Itemized modification records ▸
╔══

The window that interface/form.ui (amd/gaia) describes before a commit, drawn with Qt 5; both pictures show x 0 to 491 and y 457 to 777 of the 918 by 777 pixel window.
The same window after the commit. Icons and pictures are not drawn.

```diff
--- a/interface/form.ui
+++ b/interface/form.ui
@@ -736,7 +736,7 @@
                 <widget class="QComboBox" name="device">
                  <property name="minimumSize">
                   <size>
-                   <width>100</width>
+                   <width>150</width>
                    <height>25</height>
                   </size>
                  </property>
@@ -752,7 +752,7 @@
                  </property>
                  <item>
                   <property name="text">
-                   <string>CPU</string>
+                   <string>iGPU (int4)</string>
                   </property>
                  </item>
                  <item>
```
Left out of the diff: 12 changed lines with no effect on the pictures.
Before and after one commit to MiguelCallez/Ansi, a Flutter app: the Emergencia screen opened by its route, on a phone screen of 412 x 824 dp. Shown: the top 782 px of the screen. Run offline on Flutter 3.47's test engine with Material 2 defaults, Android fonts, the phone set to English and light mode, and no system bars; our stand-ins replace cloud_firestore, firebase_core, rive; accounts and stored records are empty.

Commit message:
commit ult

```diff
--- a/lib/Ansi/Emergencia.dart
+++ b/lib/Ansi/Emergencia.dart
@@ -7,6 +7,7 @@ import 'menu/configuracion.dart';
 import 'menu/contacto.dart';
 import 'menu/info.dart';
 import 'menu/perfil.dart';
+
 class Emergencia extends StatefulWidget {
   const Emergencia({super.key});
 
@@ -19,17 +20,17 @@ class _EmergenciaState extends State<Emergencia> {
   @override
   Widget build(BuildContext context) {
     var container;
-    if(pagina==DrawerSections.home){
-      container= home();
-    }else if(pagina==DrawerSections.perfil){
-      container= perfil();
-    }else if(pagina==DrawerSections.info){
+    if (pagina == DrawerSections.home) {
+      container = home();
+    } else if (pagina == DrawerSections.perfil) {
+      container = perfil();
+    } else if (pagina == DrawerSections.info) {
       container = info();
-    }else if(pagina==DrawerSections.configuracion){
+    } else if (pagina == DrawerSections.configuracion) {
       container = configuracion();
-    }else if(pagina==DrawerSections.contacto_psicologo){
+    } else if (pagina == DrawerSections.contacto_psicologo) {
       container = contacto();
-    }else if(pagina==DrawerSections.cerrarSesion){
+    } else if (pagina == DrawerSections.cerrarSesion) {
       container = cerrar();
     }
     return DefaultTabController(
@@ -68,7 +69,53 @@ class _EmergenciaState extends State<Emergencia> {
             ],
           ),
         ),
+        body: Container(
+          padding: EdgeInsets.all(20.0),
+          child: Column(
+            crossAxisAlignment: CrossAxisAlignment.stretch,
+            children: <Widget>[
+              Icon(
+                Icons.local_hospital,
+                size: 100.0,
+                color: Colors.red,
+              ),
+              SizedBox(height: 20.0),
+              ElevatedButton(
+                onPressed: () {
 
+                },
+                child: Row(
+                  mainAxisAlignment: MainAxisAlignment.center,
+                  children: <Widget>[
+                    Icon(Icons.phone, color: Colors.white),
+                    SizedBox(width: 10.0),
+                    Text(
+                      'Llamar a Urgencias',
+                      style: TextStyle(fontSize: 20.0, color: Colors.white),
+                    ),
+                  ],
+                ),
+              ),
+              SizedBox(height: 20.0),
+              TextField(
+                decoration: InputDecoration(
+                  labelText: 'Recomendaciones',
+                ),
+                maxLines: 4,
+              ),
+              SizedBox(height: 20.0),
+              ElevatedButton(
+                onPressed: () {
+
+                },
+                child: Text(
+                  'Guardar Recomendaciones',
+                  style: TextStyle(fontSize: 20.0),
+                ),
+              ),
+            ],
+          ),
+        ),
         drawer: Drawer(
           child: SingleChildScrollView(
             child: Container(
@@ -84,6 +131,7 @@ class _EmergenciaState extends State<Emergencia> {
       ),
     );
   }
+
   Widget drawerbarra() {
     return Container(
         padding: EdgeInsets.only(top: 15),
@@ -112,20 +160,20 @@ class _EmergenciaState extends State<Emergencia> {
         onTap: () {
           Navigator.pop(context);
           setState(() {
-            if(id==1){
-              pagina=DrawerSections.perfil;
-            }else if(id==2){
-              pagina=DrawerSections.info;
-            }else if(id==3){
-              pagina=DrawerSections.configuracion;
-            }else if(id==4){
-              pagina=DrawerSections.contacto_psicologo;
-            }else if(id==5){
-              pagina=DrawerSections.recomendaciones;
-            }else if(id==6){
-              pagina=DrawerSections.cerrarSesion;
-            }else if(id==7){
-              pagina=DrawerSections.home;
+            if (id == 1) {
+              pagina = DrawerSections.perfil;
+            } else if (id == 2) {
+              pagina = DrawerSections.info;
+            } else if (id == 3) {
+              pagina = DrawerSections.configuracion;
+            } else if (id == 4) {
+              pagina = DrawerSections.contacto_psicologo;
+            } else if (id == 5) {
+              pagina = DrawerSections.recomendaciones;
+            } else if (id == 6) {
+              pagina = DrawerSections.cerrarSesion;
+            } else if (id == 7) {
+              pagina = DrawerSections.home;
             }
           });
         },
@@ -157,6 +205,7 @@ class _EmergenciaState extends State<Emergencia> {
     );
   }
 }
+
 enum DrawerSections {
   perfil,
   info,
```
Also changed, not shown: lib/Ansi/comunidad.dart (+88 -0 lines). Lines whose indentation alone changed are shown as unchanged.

╚══

EXERCISE BRIEF ▸ Among the lines above, return those that contain the string "with".

TASK SOLUTION ▸
The window that interface/form.ui (amd/gaia) describes before a commit, drawn with Qt 5; both pictures show x 0 to 491 and y 457 to 777 of the 918 by 777 pixel window.
Left out of the diff: 12 changed lines with no effect on the pictures.
Before and after one commit to MiguelCallez/Ansi, a Flutter app: the Emergencia screen opened by its route, on a phone screen of 412 x 824 dp. Shown: the top 782 px of the screen. Run offline on Flutter 3.47's test engine with Material 2 defaults, Android fonts, the phone set to English and light mode, and no system bars; our stand-ins replace cloud_firestore, firebase_core, rive; accounts and stored records are empty.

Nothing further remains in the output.